Organic gardening is the practice of not using synthetic pesticides and fertilizer in your garden. Instead, you harness the power of nature to work with you to create healthy, vibrant plants, fruits and vegetables.

Like a person, so it is true with plants when they are healthy to begin with disease is less likely to invade. Starting with ones soil is the very foundation of a healthy garden. Time spent on creating the healthiest soil will lessen the chances your plants and vegetables will become diseased and infested with insects.

Control or management of pests and not eradication is the goal in an organic garden. More and more gardeners are becoming aware of the damage to our water sources due to run off of an easy fix called "Pesticides" Homeowners spend much money and time on keeping grass green and the lawn weed free using chemicals which run into our water supply and effect drinking water and wildlife.

Organic Spray Recipes

As it stands right now when we see insects in our gardens we spray, spray, spray. This is the conventional method of pest management. Sad results are secondary outbreak of aphids or spider mites because beneficial insects such as lady beetles and other predators are also killed

(Debbie Roos,Cooperative Extension Agent
Chatham County Center.)

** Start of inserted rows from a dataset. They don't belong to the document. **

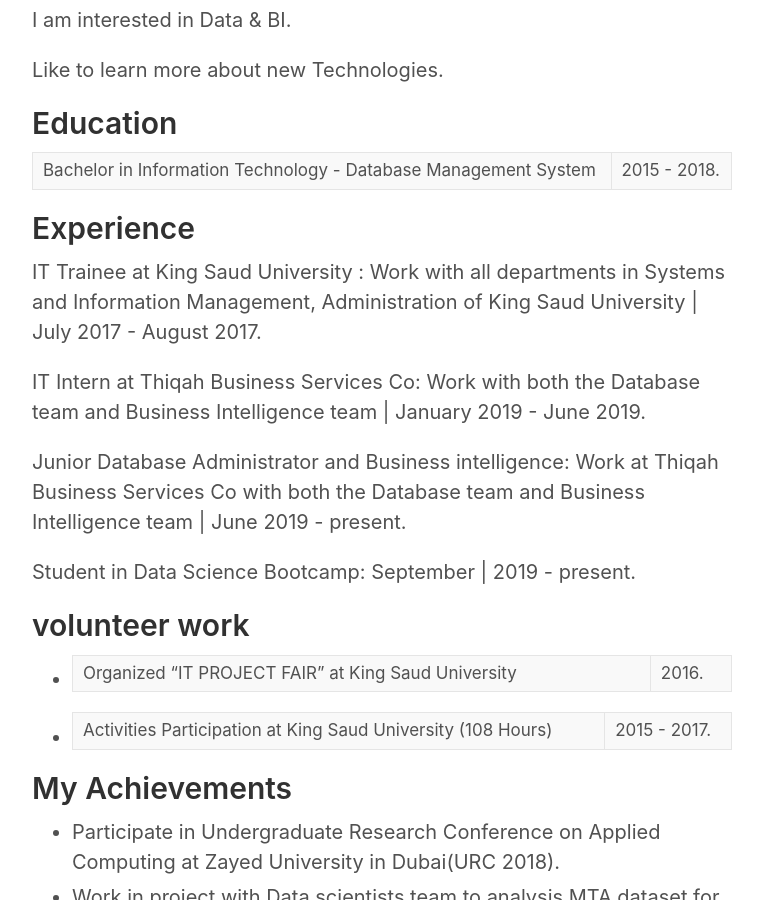
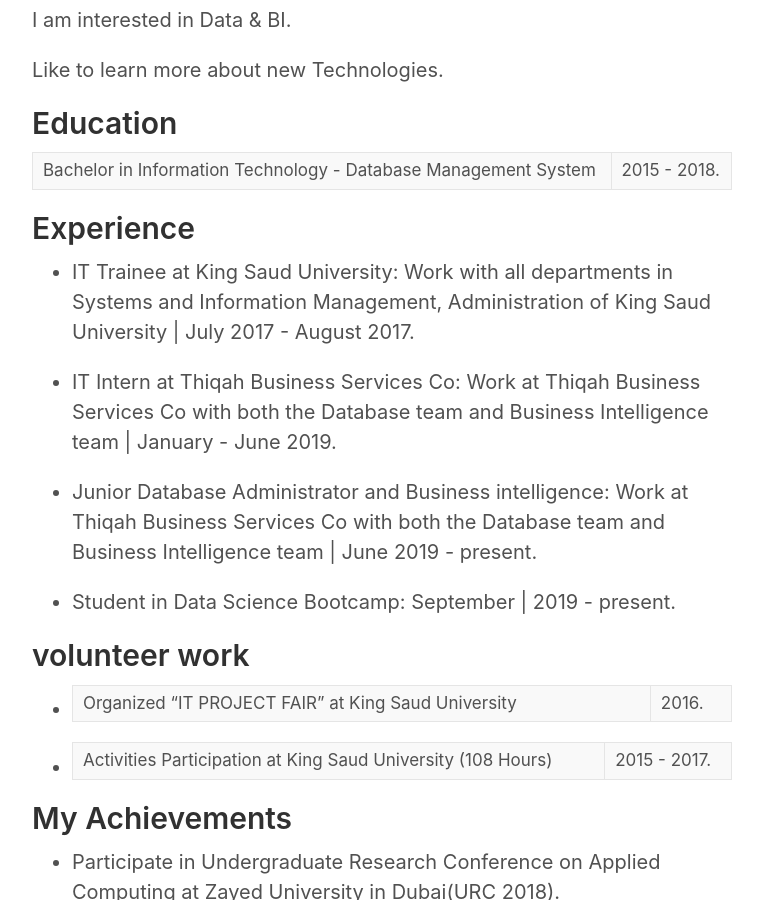
Before and after one commit to Daliait96/Daliait96.github.io, a Jekyll site: the page built from about.md, in a window 1280 px wide and 900 px high, scrolled down 448 px. Shown: the whole window, without its empty margins (258-1021 px from the left). Built offline with Jekyll 4.4.1, drawn with Linux system fonts in a browser that asks for light colours.

Commit message:
updates6

```diff
--- a/about.md
+++ b/about.md
@@ -4,7 +4,7 @@
 ---
 
 <p class="message">
-Hey there! <br>
+Hey there!  <br>
 
 I Hope you enjoy when you reading my Blog!
 </p>
@@ -22,19 +22,17 @@
 
 ## Experience
 
-IT Trainee at King Saud University :
+
+* IT Trainee at King Saud University:
 Work with all departments in Systems and Information Management, Administration of King Saud University |  July 2017 - August 2017.
 
+* IT Intern at Thiqah Business Services Co:
+Work at Thiqah Business Services Co with both the Database team and Business Intelligence team  |  January -  June 2019.
 
-IT Intern at Thiqah Business Services Co:
-Work with both the Database team and Business Intelligence team  |  January 2019 - June 2019.
-
-
-Junior Database Administrator and Business intelligence:
+* Junior Database Administrator and Business intelligence:
 Work at Thiqah Business Services Co with both the Database team and Business Intelligence team  |  June 2019 -  present.
 
-
-Student in Data Science Bootcamp:
+* Student in Data Science Bootcamp:
 September   |  2019 -  present.
 
 ## volunteer work
```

teaches an organic approach: enhance habitat for beneficial insects to increase predation and parasitization, reduce stress on plants, use adapted varieties, and use non-chemical methods to control pests (By hand-picking,row covers,alternating plants and planting dates,trap crops,etc.)

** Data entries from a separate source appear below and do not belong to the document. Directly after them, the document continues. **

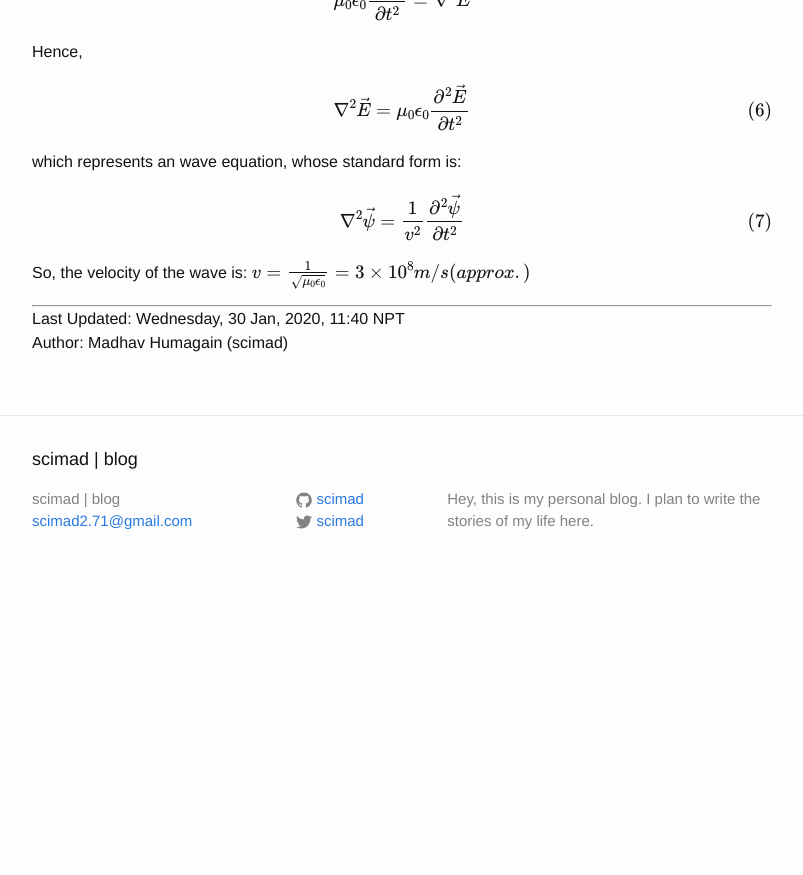
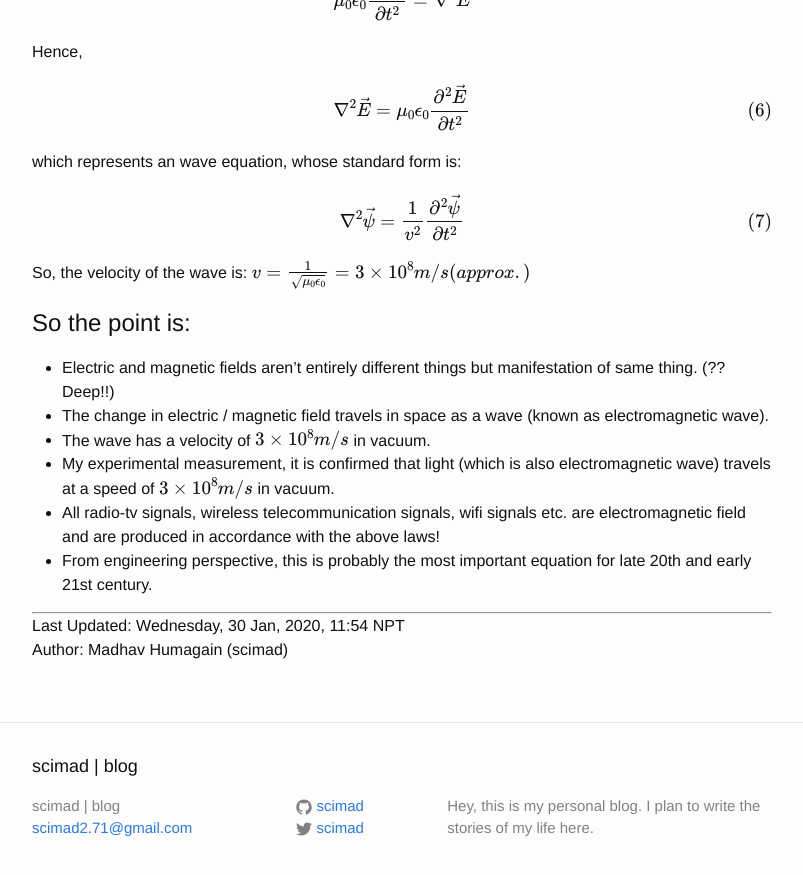
Before and after one commit to scimad/scimad.github.io, a Jekyll site: the page built from _posts/2020-01-29-let-there-be-light.markdown, in a window 1280 px wide and 900 px high, scrolled down 1688 px. Shown: the top 875 px of the window, without its empty margins (238-1041 px from the left). Built offline with Jekyll 4.4.1, drawn with Linux system fonts in a browser that asks for light colours; formulas are drawn with MathJax 3; before the commit the page ends 2281 px from its top, so only the background shows below that.

Commit message:
Add few implications of EM waves

```diff
--- a/_posts/2020-01-29-let-there-be-light.markdown
+++ b/_posts/2020-01-29-let-there-be-light.markdown
@@ -91,6 +91,14 @@ which represents an wave equation, whose standard form is:
 So, the velocity of the wave is:
 $$v = \frac{1}{\sqrt{\mu_0 \epsilon_0}} = 3 \times 10^8 m/s (approx.)$$
 
+# So the point is:
+* Electric and magnetic fields aren't entirely different things but manifestation of same thing. (?? Deep!!)
+* The change in electric / magnetic field travels in space as a wave (known as electromagnetic wave).
+* The wave has a velocity of $3\times10^8 m/s$ in vacuum.
+* My experimental measurement, it is confirmed that light (which is also electromagnetic wave) travels at a speed of $3\times10^8 m/s$ in vacuum.
+* All radio-tv signals, wireless telecommunication signals, wifi signals etc. are electromagnetic field and are produced in accordance with the above laws!
+* From engineering perspective, this is probably the most important equation for late 20th and early 21st century.
+
 ----------
-Last Updated: Wednesday, 30 Jan, 2020, 11:40 NPT
+Last Updated: Wednesday, 30 Jan, 2020, 11:54 NPT
 Author: Madhav Humagain (scimad)
```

Insects as Allies

Over 1 million insects in the world with 10,000 species discovered each year.

insects
  • the vast majority of insects and other arthropods are beneficial or neutral with respect to crop production-fewer than 1% of known insects species are considered to be pests.
  • Insects and other anthropods provide valuable ecosystem services:
  • Decomposters
  • pollinators
  • natural ememies(and food for natural ememies)
    This information is taken from Debbie's information sheet from the workshop, if you want to learn more about this subject you can visit her website www.growingsmallfarms.org

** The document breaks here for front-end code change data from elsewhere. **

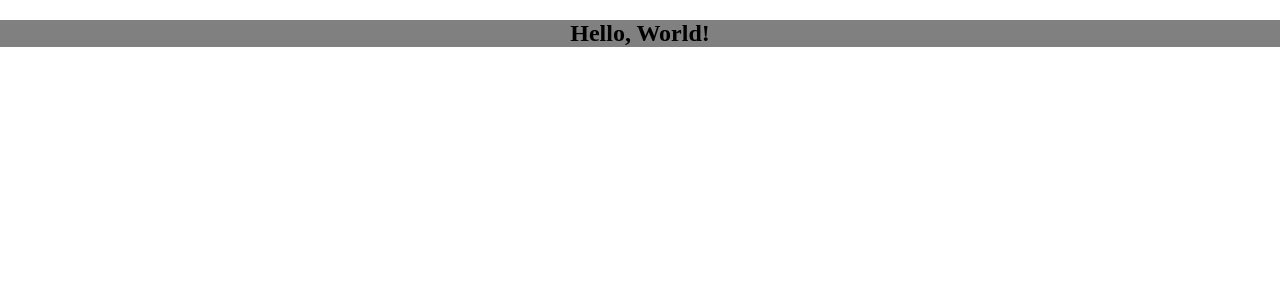
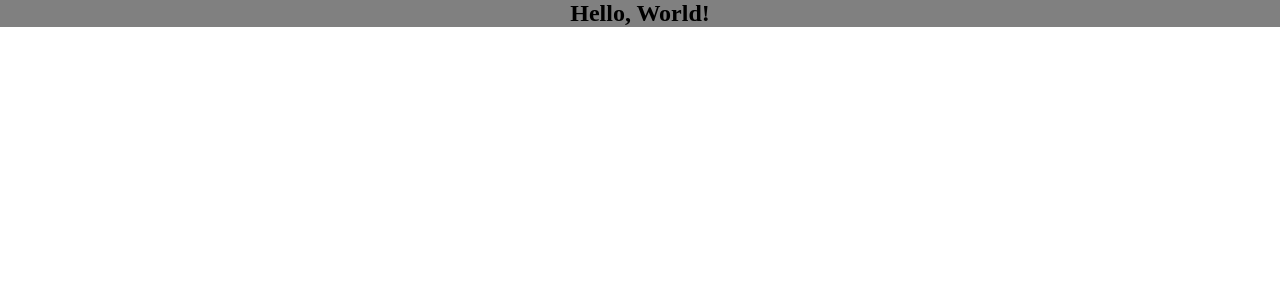
Before and after one commit to AT010303/portfolio-os, a Next.js app: page / in a window 1280 px wide. Shown: the top 300 px of the page. Built offline with nearby package versions, Linux system fonts and the light colour scheme.

Commit message:
prettier and reset global css

```diff
--- a/contexts/session.tsx
+++ b/contexts/session.tsx
@@ -8,7 +8,7 @@ const { Consumer, Provider } = createContext<SessionContextState>(
   initialSessionContextState
 );
 
-export const SessionProvider: FC<{children : any}> = ({ children }) => (
+export const SessionProvider: FC<{ children: any }> = ({ children }) => (
   <Provider value={useSessionContextState()}>{children}</Provider>
 );
 
--- a/styles/GlobalStyle.ts
+++ b/styles/GlobalStyle.ts
@@ -1,13 +1,12 @@
 import { createGlobalStyle } from 'styled-components';
 
 const GlobalStyle = createGlobalStyle`
-  html,
-  body {
+  * {
+    box-sizing: border-box;
     margin: 0;
     padding: 0;
-  }
-  * {
-    box-sizing: border-box;
+    border: 0;
+    outline: 0;
   }
 `;
 
```
Also changed, not shown: contexts/process.tsx (line endings or trailing spaces), types/contexts/process.ts (line endings or trailing spaces).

    Debbie Roos,Cooperative Extension Agent
    Chatham County Center.